Stage Raw: “Adept performances” in PERFECT TIMING

Just as there are films we call chick flicks and books we call chick lit, so there are plays that for want of a better term you might refer to as chick theater.

Kristi Kane’s Perfect Timing is such a play. Directed by Bruce Gray on a tasteful elegant set (designer Jeff G. Rack), It’s a pretty piece of fluff with Noel Coward-like overtones. The script – which premiered in Van Nuys in 1981 – isn’t new or fresh or deep, but overall the production is entertaining and well-done.

The play is set in the frou-frou neighborhood of Knightsbridge, London, at some indeterminate time “before cell phones and the internet.” Cordelia (Helen Anker) is an art critic engaged to a stuffy banker named Alex (Martin Thompson) who sometimes sleeps over but still has his own place.
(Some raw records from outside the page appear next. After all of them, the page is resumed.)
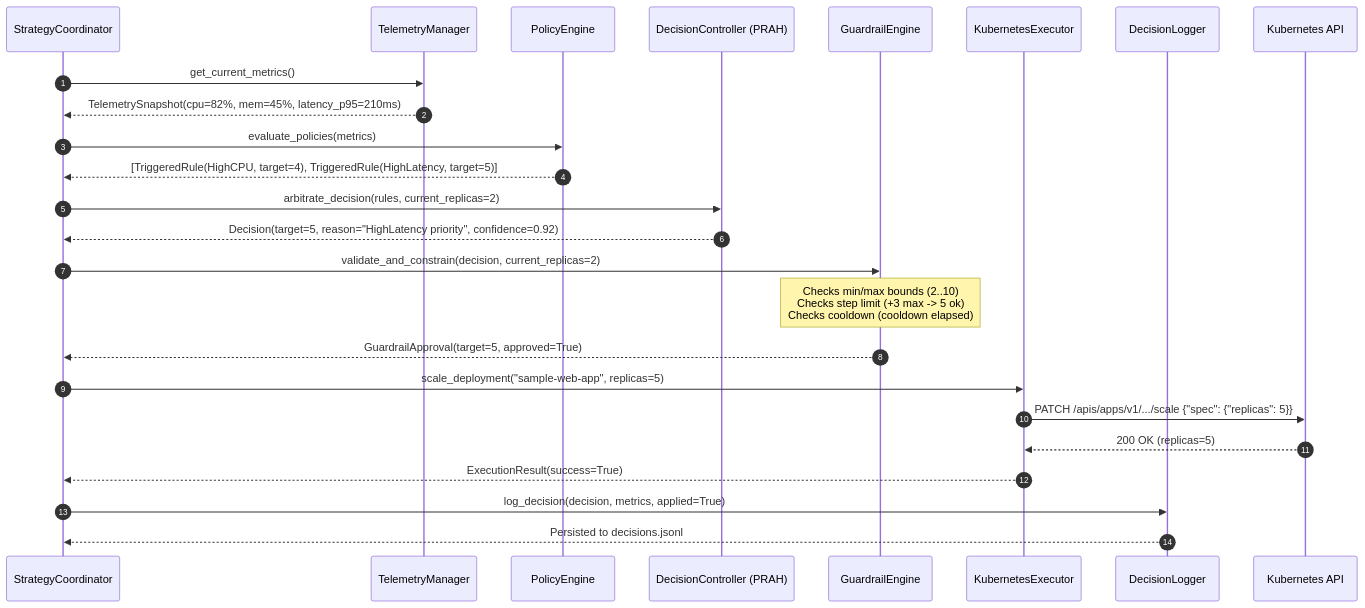
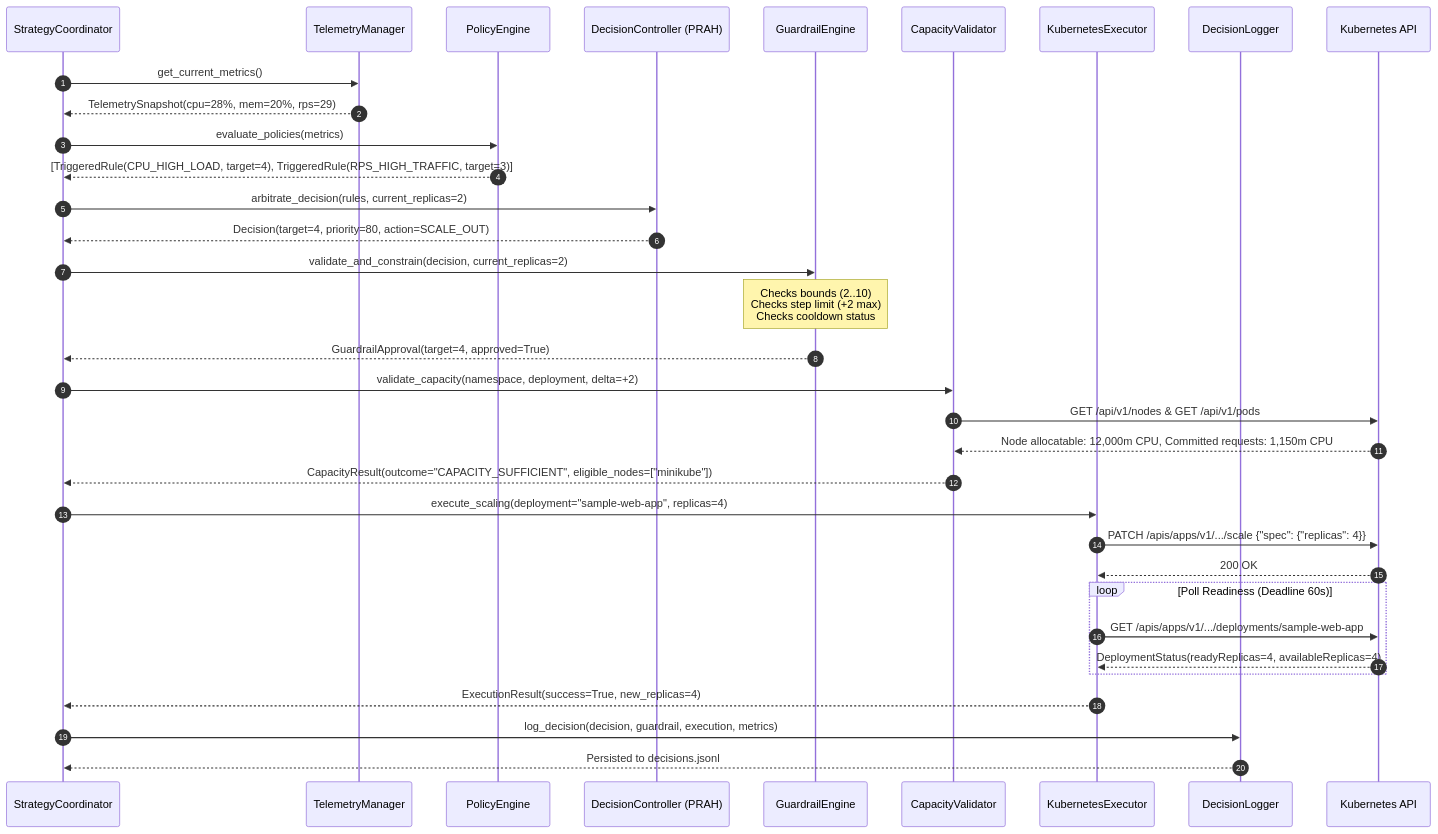
Before and after one commit to Sri-Ram-git/Kubernetes_based_autoscalling: the diagram in documents/markdown/SYSTEM_ARCHITECTURE.md, drawn with Mermaid. The commit also changed other lines of this file and 612 other files, not shown here.

Commit message:
feat(experiments): complete KubePilot implementation, capacity validator, pre-experiment audit, and experimental evaluation evidence

````diff
--- a/documents/markdown/SYSTEM_ARCHITECTURE.md
+++ b/documents/markdown/SYSTEM_ARCHITECTURE.md
@@ -127,33 +153,43 @@
 ```mermaid
 sequenceDiagram
     autonumber
     participant SC as StrategyCoordinator
     participant TM as TelemetryManager
     participant PE as PolicyEngine
     participant DC as DecisionController (PRAH)
     participant GE as GuardrailEngine
+    participant CV as CapacityValidator
     participant KE as KubernetesExecutor
     participant DL as DecisionLogger
     participant K8s as Kubernetes API
 
     SC->>TM: get_current_metrics()
-    TM-->>SC: TelemetrySnapshot(cpu=82%, mem=45%, latency_p95=210ms)
+    TM-->>SC: TelemetrySnapshot(cpu=28%, mem=20%, rps=29)
     
     SC->>PE: evaluate_policies(metrics)
-    PE-->>SC: [TriggeredRule(HighCPU, target=4), TriggeredRule(HighLatency, target=5)]
+    PE-->>SC: [TriggeredRule(CPU_HIGH_LOAD, target=4), TriggeredRule(RPS_HIGH_TRAFFIC, target=3)]
     
     SC->>DC: arbitrate_decision(rules, current_replicas=2)
-    DC-->>SC: Decision(target=5, reason="HighLatency priority", confidence=0.92)
+    DC-->>SC: Decision(target=4, priority=80, action=SCALE_OUT)
     
     SC->>GE: validate_and_constrain(decision, current_replicas=2)
-    Note over GE: Checks min/max bounds (2..10)<br/>Checks step limit (+3 max -> 5 ok)<br/>Checks cooldown (cooldown elapsed)
-    GE-->>SC: GuardrailApproval(target=5, approved=True)
+    Note over GE: Checks bounds (2..10)<br/>Checks step limit (+2 max)<br/>Checks cooldown status
+    GE-->>SC: GuardrailApproval(target=4, approved=True)
+
+    SC->>CV: validate_capacity(namespace, deployment, delta=+2)
+    CV->>K8s: GET /api/v1/nodes & GET /api/v1/pods
+    K8s-->>CV: Node allocatable: 12,000m CPU, Committed requests: 1,150m CPU
+    CV-->>SC: CapacityResult(outcome="CAPACITY_SUFFICIENT", eligible_nodes=["minikube"])
     
-    SC->>KE: scale_deployment("sample-web-app", replicas=5)
-    KE->>K8s: PATCH /apis/apps/v1/.../scale {"spec": {"replicas": 5}}
-    K8s-->>KE: 200 OK (replicas=5)
-    KE-->>SC: ExecutionResult(success=True)
+    SC->>KE: execute_scaling(deployment="sample-web-app", replicas=4)
+    KE->>K8s: PATCH /apis/apps/v1/.../scale {"spec": {"replicas": 4}}
+    K8s-->>KE: 200 OK
+    loop Poll Readiness (Deadline 60s)
+        KE->>K8s: GET /apis/apps/v1/.../deployments/sample-web-app
+        K8s-->>KE: DeploymentStatus(readyReplicas=4, availableReplicas=4)
+    end
+    KE-->>SC: ExecutionResult(success=True, new_replicas=4)
     
-    SC->>DL: log_decision(decision, metrics, applied=True)
+    SC->>DL: log_decision(decision, guardrail, execution, metrics)
     DL-->>SC: Persisted to decisions.jsonl
 ```
````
Cordelia’s housemate is her administrative assistant Vivianna (Christine Joelle), a composed and organized woman – in contrast to Cordelia, a social butterfly who gets flustered if the doorbell and telephone ring at the same time.

The action gets going when Gerrard (Shawn Savage), a handsome hunky artist, makes a surprise entrance into Cordelia’s living room and declares himself smitten by her charms. Cordelia is pretty taken with him too. She’s now faced with a choice between boring reliable Alex and this new dishy dude – a nice guy, as it turns out, but low wattage in the thinking department.

Cordelia’s third option – the most attractive of all – is to do them both. She goes for it, and the rest of the play tracks the permutations of her love life as her lovers exit her world and then re-enter it, sometimes with new paramours of their own in tow.

Perfect Timing isn’t the most keenly plotted sex farce; some of the situations which put Cordelia in a tizzy are overly contrived, even for this genre. But adept performances keep you interested and amused.

As a prig Thompson’s timing and deportment are faultless. Savage is charming as a dim but affable bloke from a working class background, unaccustomed to the hypocrisies of the middle class. And Joelle turns the self-effacing Vivianna into someone to really care about.

As Cordelia, Anker’s delivery is stagier and less convincing. There’s a spillover between the poseur element in the character and the performance itself. Both could use more layers.